What this task involves: Print what the records say exactly, and omit the pictures.

Source information:
--- START ---

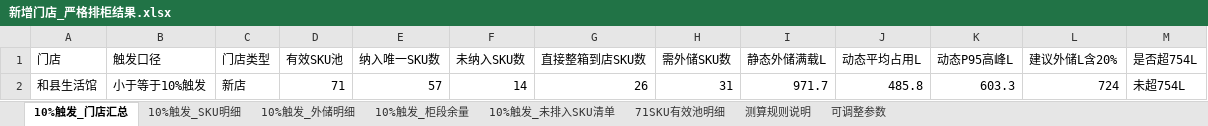
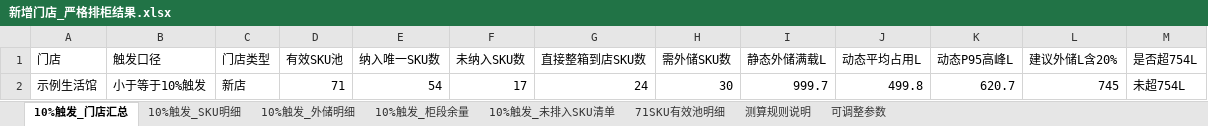
Before and after one commit to pengyuyan8910-cpu/frozen-carton-app, an Excel workbook: data/drafts/新增门店_严格排柜结果.xlsx, sheet 10%触发_门店汇总, drawn as a sheet; only a part is shown; values as stored, in another font and other column widths than the file's, no borders; the diff names each change by its address in the sheet, - before the commit and + after, or states it on an @@ line.

```diff
--- a/data/drafts/新增门店_严格排柜结果.xlsx (sheet 10%触发_门店汇总)
+++ b/data/drafts/新增门店_严格排柜结果.xlsx (sheet 10%触发_门店汇总)
-A2 (门店): 和县生活馆
+A2 (门店): 示例生活馆
-E2 (纳入唯一SKU数): 57
+E2 (纳入唯一SKU数): 54
-F2 (未纳入SKU数): 14
+F2 (未纳入SKU数): 17
-G2 (直接整箱到店SKU数): 26
+G2 (直接整箱到店SKU数): 24
-H2 (需外储SKU数): 31
+H2 (需外储SKU数): 30
-I2 (静态外储满载L): 971.7
+I2 (静态外储满载L): 999.7
-J2 (动态平均占用L): 485.8
+J2 (动态平均占用L): 499.8
-K2 (动态P95高峰L): 603.3
+K2 (动态P95高峰L): 620.7
-L2 (建议外储L含20%): 724
+L2 (建议外储L含20%): 745
```
Also changed, not shown: sheet 10%触发_SKU明细, sheet 10%触发_外储明细, sheet 10%触发_柜段余量, sheet 10%触发_未排入SKU清单, sheet 71SKU有效池明细, formulas that keep their value, 2 other files.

--- END ---

Answer area:
Before and after one commit to pengyuyan8910-cpu/frozen-carton-app, an Excel workbook: data/drafts/新增门店_严格排柜结果.xlsx, sheet 10%触发_门店汇总, drawn as a sheet; only a part is shown; values as stored, in another font and other column widths than the file's, no borders; the diff names each change by its address in the sheet, - before the commit and + after, or states it on an @@ line.

```diff
--- a/data/drafts/新增门店_严格排柜结果.xlsx (sheet 10%触发_门店汇总)
+++ b/data/drafts/新增门店_严格排柜结果.xlsx (sheet 10%触发_门店汇总)
-A2 (门店): 和县生活馆
+A2 (门店): 示例生活馆
-E2 (纳入唯一SKU数): 57
+E2 (纳入唯一SKU数): 54
-F2 (未纳入SKU数): 14
+F2 (未纳入SKU数): 17
-G2 (直接整箱到店SKU数): 26
+G2 (直接整箱到店SKU数): 24
-H2 (需外储SKU数): 31
+H2 (需外储SKU数): 30
-I2 (静态外储满载L): 971.7
+I2 (静态外储满载L): 999.7
-J2 (动态平均占用L): 485.8
+J2 (动态平均占用L): 499.8
-K2 (动态P95高峰L): 603.3
+K2 (动态P95高峰L): 620.7
-L2 (建议外储L含20%): 724
+L2 (建议外储L含20%): 745
```
Also changed, not shown: sheet 10%触发_SKU明细, sheet 10%触发_外储明细, sheet 10%触发_柜段余量, sheet 10%触发_未排入SKU清单, sheet 71SKU有效池明细, formulas that keep their value, 2 other files.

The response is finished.